Like many artists, including rock stars, poets and novelists, Tyler the Creator has written disparagingly about women in the context of his work. Unlike tens of thousands of Australians however, he has never been arrested for any act of violence towards anyone, including a female for that matter. It's also worth noting that since Tyler's songs have never been banned under Australia's classification system, they are perfectly legal despite their vulgarity.
So let's be clear, banning someone from Australia because they make a living performing depraved two-bit rap songs or because they believe in no uncertain terms that life begins at conception is very much about free speech. Isn't it also a matter of keeping the public peace? Perhaps. But only to the extent that you think Australians are so dim witted and febrile that a few lone preachers of unsavoury ideas would be enough to turn us into a country of islamophobic, women-bashing Neanderthals.
Do we think that people are so brittle that they need to be cosseted from ideas that they might find confronting or offensive? Is social cohesion in Australia really so fragile that a lone preacher could upset the applecart badly enough to send race relations into a national tailspin? Are we really so puerile, indeed do we think women are so sensitive that we need to shield them from a perspective on abortion that challenges feminisms pro-choice orthodoxy?
Those campaigning to see Newman, Gilders and Tyler banished from Australia profess the noblest of intentions. But the assumptions that lie behind those intentions are at once paternalistic and condescending. They fundamentally don't trust Australians to reach sensible conclusions on controversial issues. And why would they?
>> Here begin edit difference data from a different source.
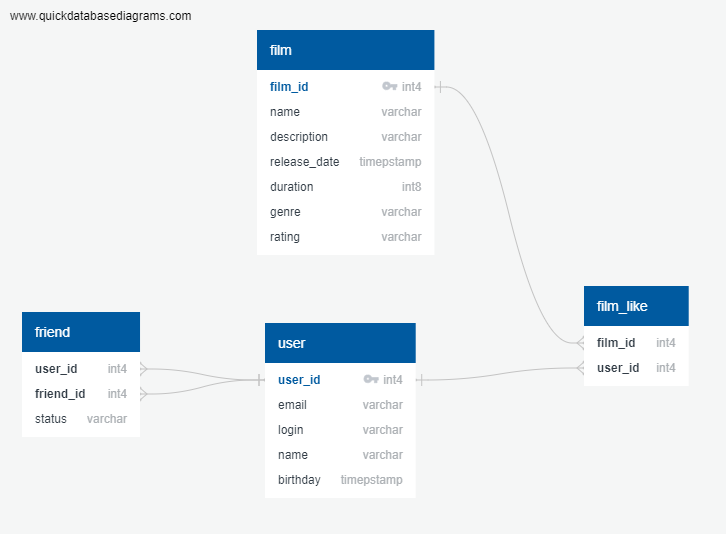
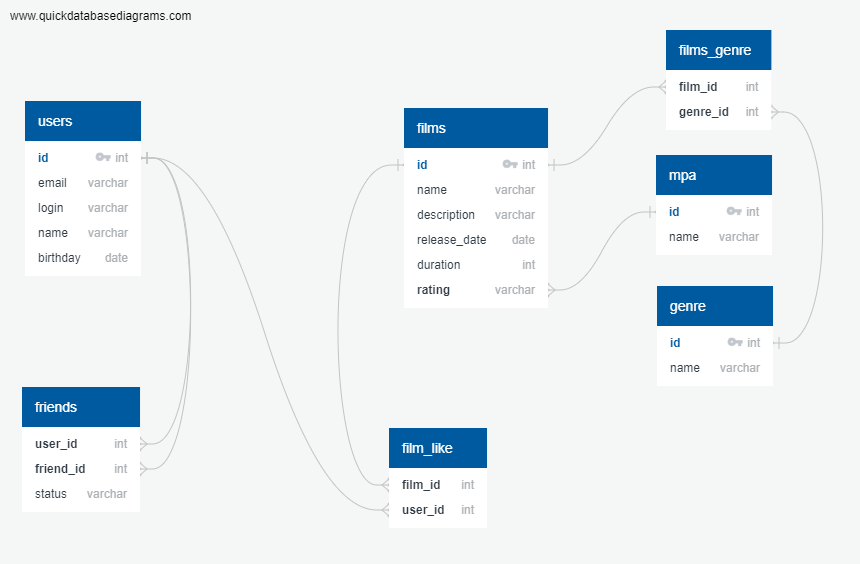
feat: Реализована база данных и сохранение в нее информации

diff --git a/src/main/java/ru/yandex/practicum/filmorate/storage/genre/GenreDbStorage.java b/src/main/java/ru/yandex/practicum/filmorate/storage/genre/GenreDbStorage.java
@@ -1,0 +1,2 @@
+package ru.yandex.practicum.filmorate.storage.genre;public class GenreDbStorage {
+}

diff --git a/src/main/java/ru/yandex/practicum/filmorate/controller/GenreController.java b/src/main/java/ru/yandex/practicum/filmorate/controller/GenreController.java
@@ -1,0 +1,2 @@
+package ru.yandex.practicum.filmorate.controller;public class GenreController {
+}

diff --git a/src/main/java/ru/yandex/practicum/filmorate/storage/film/FilmDbStorage.java b/src/main/java/ru/yandex/practicum/filmorate/storage/film/FilmDbStorage.java
@@ -1,0 +1,2 @@
+package ru.yandex.practicum.filmorate.storage.film;public class FilmDbStorage {
+}

diff --git a/src/main/java/ru/yandex/practicum/filmorate/storage/genre/GenreStorage.java b/src/main/java/ru/yandex/practicum/filmorate/storage/genre/GenreStorage.java
@@ -1,0 +1,2 @@
+package ru.yandex.practicum.filmorate.storage.genre;public class GenreStorage {
+}

diff --git a/src/main/java/ru/yandex/practicum/filmorate/storage/user/UserDbStorage.java b/src/main/java/ru/yandex/practicum/filmorate/storage/user/UserDbStorage.java
@@ -1,0 +1,2 @@
+package ru.yandex.practicum.filmorate.storage.user;public class UserDbStorage {
+}

diff --git a/src/main/java/ru/yandex/practicum/filmorate/controller/MpaController.java b/src/main/java/ru/yandex/practicum/filmorate/controller/MpaController.java
@@ -1,0 +1,2 @@
+package ru.yandex.practicum.filmorate.controller;public class MpaController {
+}

diff --git a/src/main/java/ru/yandex/practicum/filmorate/storage/mpa/MpaDbStorage.java b/src/main/java/ru/yandex/practicum/filmorate/storage/mpa/MpaDbStorage.java
@@ -1,0 +1,2 @@
+package ru.yandex.practicum.filmorate.storage.mpa;public class MpaDbStorage {
+}

diff --git a/src/test/java/ru/yandex/practicum/filmorate/storage/GenreStorageTest.java b/src/test/java/ru/yandex/practicum/filmorate/storage/GenreStorageTest.java
@@ -1,0 +1,2 @@
+package ru.yandex.practicum.filmorate.storage;public class GenreStorageTest {
+}

diff --git a/src/test/java/ru/yandex/practicum/filmorate/storage/FilmStorageTest.java b/src/test/java/ru/yandex/practicum/filmorate/storage/FilmStorageTest.java
@@ -1,0 +1,2 @@
+package ru.yandex.practicum.filmorate.storage;public class FilmStorageTest {
+}

diff --git a/src/test/java/ru/yandex/practicum/filmorate/storage/UserStorageTest.java b/src/test/java/ru/yandex/practicum/filmorate/storage/UserStorageTest.java
@@ -1,0 +1,2 @@
+package ru.yandex.practicum.filmorate.storage;public class UserStorageTest {
+}

diff --git a/src/main/java/ru/yandex/practicum/filmorate/model/FriendshipStatus.java b/src/main/java/ru/yandex/practicum/filmorate/model/FriendshipStatus.java
@@ -1,0 +1,2 @@
+package ru.yandex.practicum.filmorate.model;public class FriendshipStatus {
+}

diff --git a/src/main/java/ru/yandex/practicum/filmorate/storage/mpa/MpaStorage.java b/src/main/java/ru/yandex/practicum/filmorate/storage/mpa/MpaStorage.java
@@ -1,0 +1,2 @@
+package ru.yandex.practicum.filmorate.storage.mpa;public class MpaStorage {
+}
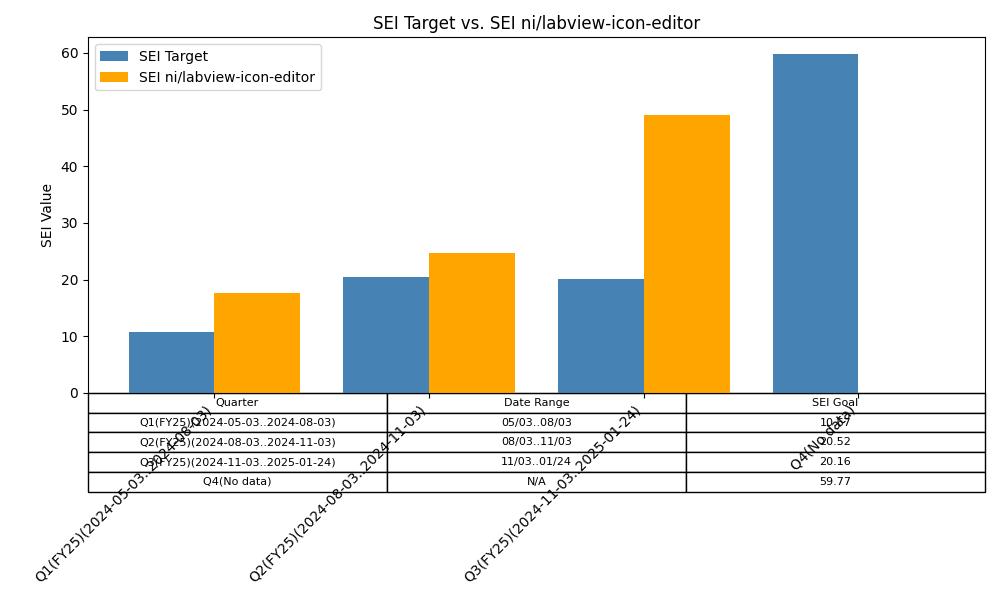
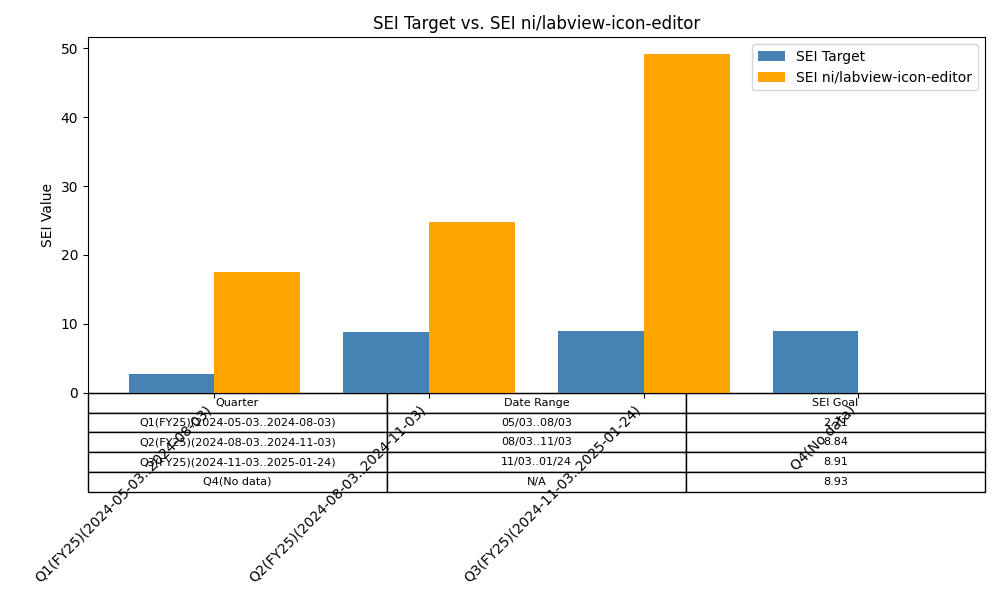
Setting scale window to 10 only for debug purposes

diff --git a/KPIs/python/kpi_analytics/scale_factors.py b/KPIs/python/kpi_analytics/scale_factors.py
@@ -43,7 +43,7 @@ def compute_scale_factors(scaling_repo, all_repos):
     """
 
     # We'll define window=120 days. Adjust if needed or read from config.
-    window_days = 120
+    window_days = 10
 
     # Prepare result dictionaries
     mergesFactor = {}
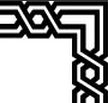
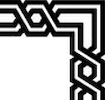
work on bugs homework4

Changed region(s): [[0.0, 0.0, 1.0, 1.0], [0.9143, 0.93, 0.9429, 1.0]]

diff --git a/DIV_FRAME.html b/DIV_FRAME.html
@@ -6,10 +6,15 @@
     <title>DIV_FRAME</title>
 </head>
 <body>
-    <div style="background: url('2.png') repeat-y">
-    <div style="background: url('1.png') no-repeat left top">
-    <div style="background: url('8.png') no-repeat left bottom">
-    <!-- <div>Ничего я тогда не понимал! Надо было судить не по словам, а по делам. Она дарила мне свой аромат, озаряла мою жизнь. Я не должен был бежать. За этими жалкими хитростями и уловками я должен был угадать нежность. Цветы так непоследовательны! Но я был слишком молод, я еще не умел любить.</div> -->
-    </div></div></div>
+    <div style="background: url(8.png) repeat-y left">
+    <div style="background: url(4.png) repeat-y right">
+    <div style="background: url(2.png) repeat-x top"> 
+    <div style="background: url(6.png) repeat-x bottom">   
+    <div style="background: url(1.png) no-repeat left top"> 
+    <div style="background: url(7.png) no-repeat left bottom">
+    <div style="background: url(3.png) no-repeat right top">  
+    <div style="background: url(5.png) no-repeat right bottom"> 
+    <div style="padding: 7%;">Взрослые очень любят цифры. Когда рассказываешь им, что у тебя появился новый друг, они никогда не спросят о самом главном. Никогда они не скажут: "А какой у него голос? В какие игры он любит играть? Ловит ли он бабочек?" Они спрашивают: "Сколько ему лет? Сколько у него братьев? Сколько он весит? Сколько зарабатывает его отец?" И после этого воображают, что узнали человека.<br> Когда говоришь взрослым: "Я видел красивый дом из розового кирпича, в окнах у него герань, а на крыше голуби", - они никак не могут представить себе этот дом. Им надо сказать: "Я видел дом за сто тысяч франков", - и тогда они восклицают: "Какая красота!"</div>
+    </div></div></div></div></div></div></div></div></div>
 </body>
 </html>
If they did, what need would we have for a professionally outraged class of moral guardians to stop undesirables from setting foot on our shores?
Discuss in our Forums
See what other readers are saying about this article!
Click here to read & post comments.
26 posts so far.